§ **Requirement**
A faithful copy of the data is what is wanted, minus any pictures.

Recorded data section start

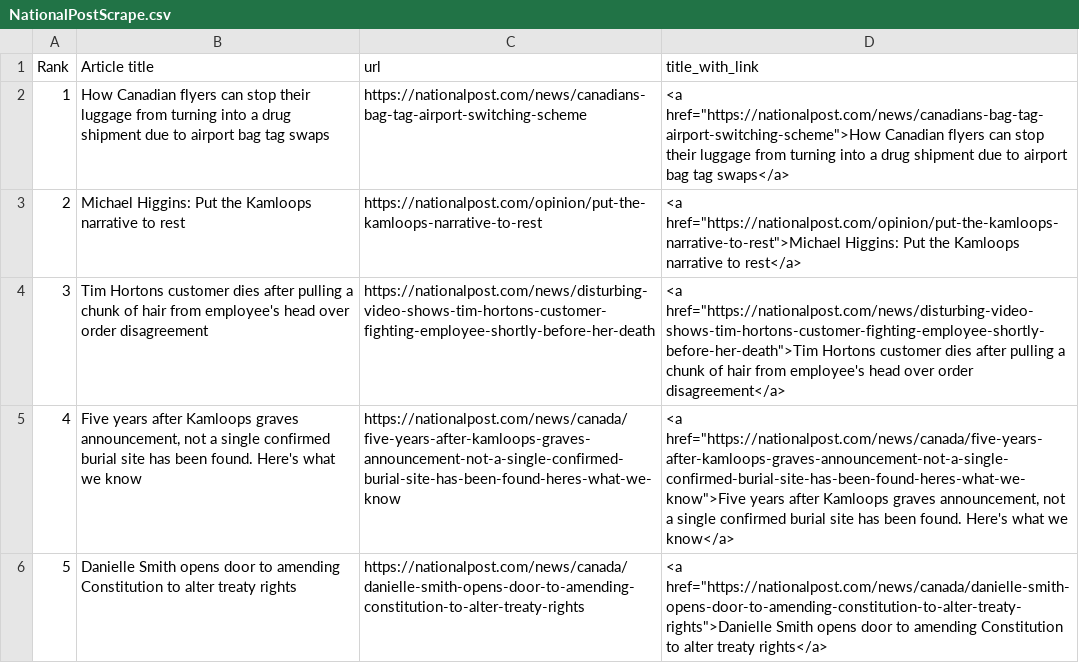
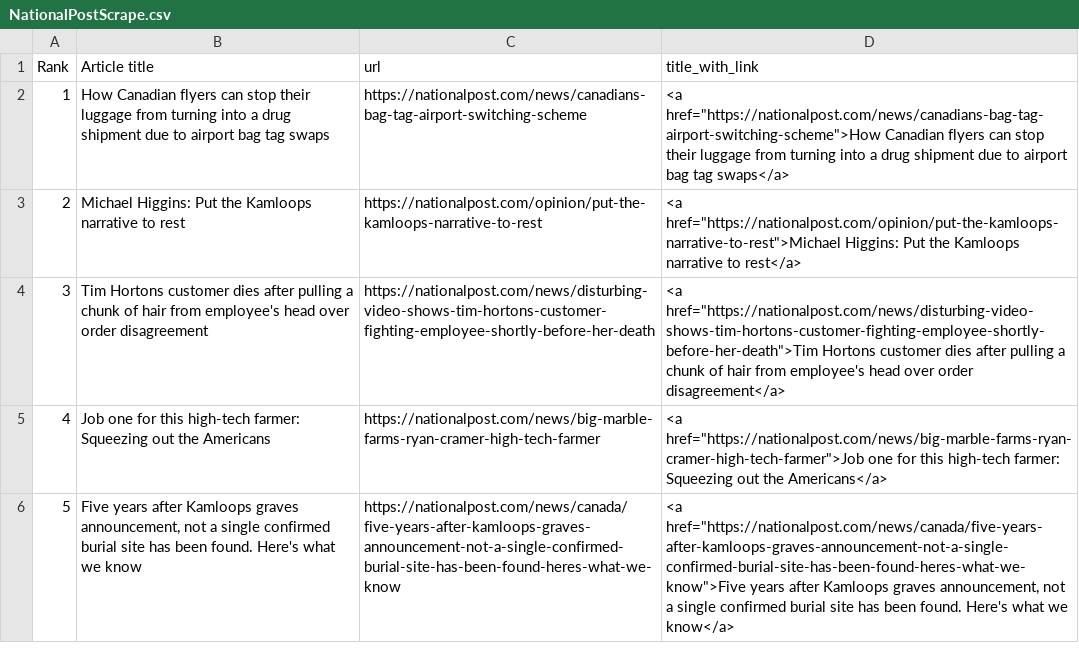
Before and after one commit to caoramckenna/canada-news-trending-stories, a CSV file: NationalPostScrape.csv, drawn as a sheet.

```diff
--- a/NationalPostScrape.csv
+++ b/NationalPostScrape.csv
@@ -4,3 +4,3 @@ Rank,Article title,url,title_with_link
 3,Tim Hortons customer dies after pulling a chunk of hair from employee's head over order disagreement,https://nationalpost.com/news/disturbing-video-shows-tim-hortons-customer-fighting-employee-shortly-before-her-death,"<a href=""https://nationalpost.com/news/disturbing-video-shows-tim-hortons-customer-fighting-employee-shortly-before-her-death"">Tim Hortons customer dies after pulling a chunk of hair from employee's head over order disagreement</a>"
-4,"Five years after Kamloops graves announcement, not a single confirmed burial site has been found. Here's what we know",https://nationalpost.com/news/canada/five-years-after-kamloops-graves-announcement-not-a-single-confirmed-burial-site-has-been-found-heres-what-we-know,"<a href=""https://nationalpost.com/news/canada/five-years-after-kamloops-graves-announcement-not-a-single-confirmed-burial-site-has-been-found-heres-what-we-know"">Five years after Kamloops graves announcement, not a single confirmed burial site has been found. Here's what we know</a>"
-5,Danielle Smith opens door to amending Constitution to alter treaty rights,https://nationalpost.com/news/canada/danielle-smith-opens-door-to-amending-constitution-to-alter-treaty-rights,"<a href=""https://nationalpost.com/news/canada/danielle-smith-opens-door-to-amending-constitution-to-alter-treaty-rights"">Danielle Smith opens door to amending Constitution to alter treaty rights</a>"
+4,Job one for this high-tech farmer: Squeezing out the Americans,https://nationalpost.com/news/big-marble-farms-ryan-cramer-high-tech-farmer,"<a href=""https://nationalpost.com/news/big-marble-farms-ryan-cramer-high-tech-farmer"">Job one for this high-tech farmer: Squeezing out the Americans</a>"
+5,"Five years after Kamloops graves announcement, not a single confirmed burial site has been found. Here's what we know",https://nationalpost.com/news/canada/five-years-after-kamloops-graves-announcement-not-a-single-confirmed-burial-site-has-been-found-heres-what-we-know,"<a href=""https://nationalpost.com/news/canada/five-years-after-kamloops-graves-announcement-not-a-single-confirmed-burial-site-has-been-found-heres-what-we-know"">Five years after Kamloops graves announcement, not a single confirmed burial site has been found. Here's what we know</a>"
```
Also changed, not shown: CTVScrape.csv, GlobeAndMailScrape.csv, 4 other files.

Recorded data section end

§ **Response to this exercise**
Before and after one commit to caoramckenna/canada-news-trending-stories, a CSV file: NationalPostScrape.csv, drawn as a sheet.

```diff
--- a/NationalPostScrape.csv
+++ b/NationalPostScrape.csv
@@ -4,3 +4,3 @@ Rank,Article title,url,title_with_link
 3,Tim Hortons customer dies after pulling a chunk of hair from employee's head over order disagreement,https://nationalpost.com/news/disturbing-video-shows-tim-hortons-customer-fighting-employee-shortly-before-her-death,"<a href=""https://nationalpost.com/news/disturbing-video-shows-tim-hortons-customer-fighting-employee-shortly-before-her-death"">Tim Hortons customer dies after pulling a chunk of hair from employee's head over order disagreement</a>"
-4,"Five years after Kamloops graves announcement, not a single confirmed burial site has been found. Here's what we know",https://nationalpost.com/news/canada/five-years-after-kamloops-graves-announcement-not-a-single-confirmed-burial-site-has-been-found-heres-what-we-know,"<a href=""https://nationalpost.com/news/canada/five-years-after-kamloops-graves-announcement-not-a-single-confirmed-burial-site-has-been-found-heres-what-we-know"">Five years after Kamloops graves announcement, not a single confirmed burial site has been found. Here's what we know</a>"
-5,Danielle Smith opens door to amending Constitution to alter treaty rights,https://nationalpost.com/news/canada/danielle-smith-opens-door-to-amending-constitution-to-alter-treaty-rights,"<a href=""https://nationalpost.com/news/canada/danielle-smith-opens-door-to-amending-constitution-to-alter-treaty-rights"">Danielle Smith opens door to amending Constitution to alter treaty rights</a>"
+4,Job one for this high-tech farmer: Squeezing out the Americans,https://nationalpost.com/news/big-marble-farms-ryan-cramer-high-tech-farmer,"<a href=""https://nationalpost.com/news/big-marble-farms-ryan-cramer-high-tech-farmer"">Job one for this high-tech farmer: Squeezing out the Americans</a>"
+5,"Five years after Kamloops graves announcement, not a single confirmed burial site has been found. Here's what we know",https://nationalpost.com/news/canada/five-years-after-kamloops-graves-announcement-not-a-single-confirmed-burial-site-has-been-found-heres-what-we-know,"<a href=""https://nationalpost.com/news/canada/five-years-after-kamloops-graves-announcement-not-a-single-confirmed-burial-site-has-been-found-heres-what-we-know"">Five years after Kamloops graves announcement, not a single confirmed burial site has been found. Here's what we know</a>"
```
Also changed, not shown: CTVScrape.csv, GlobeAndMailScrape.csv, 4 other files.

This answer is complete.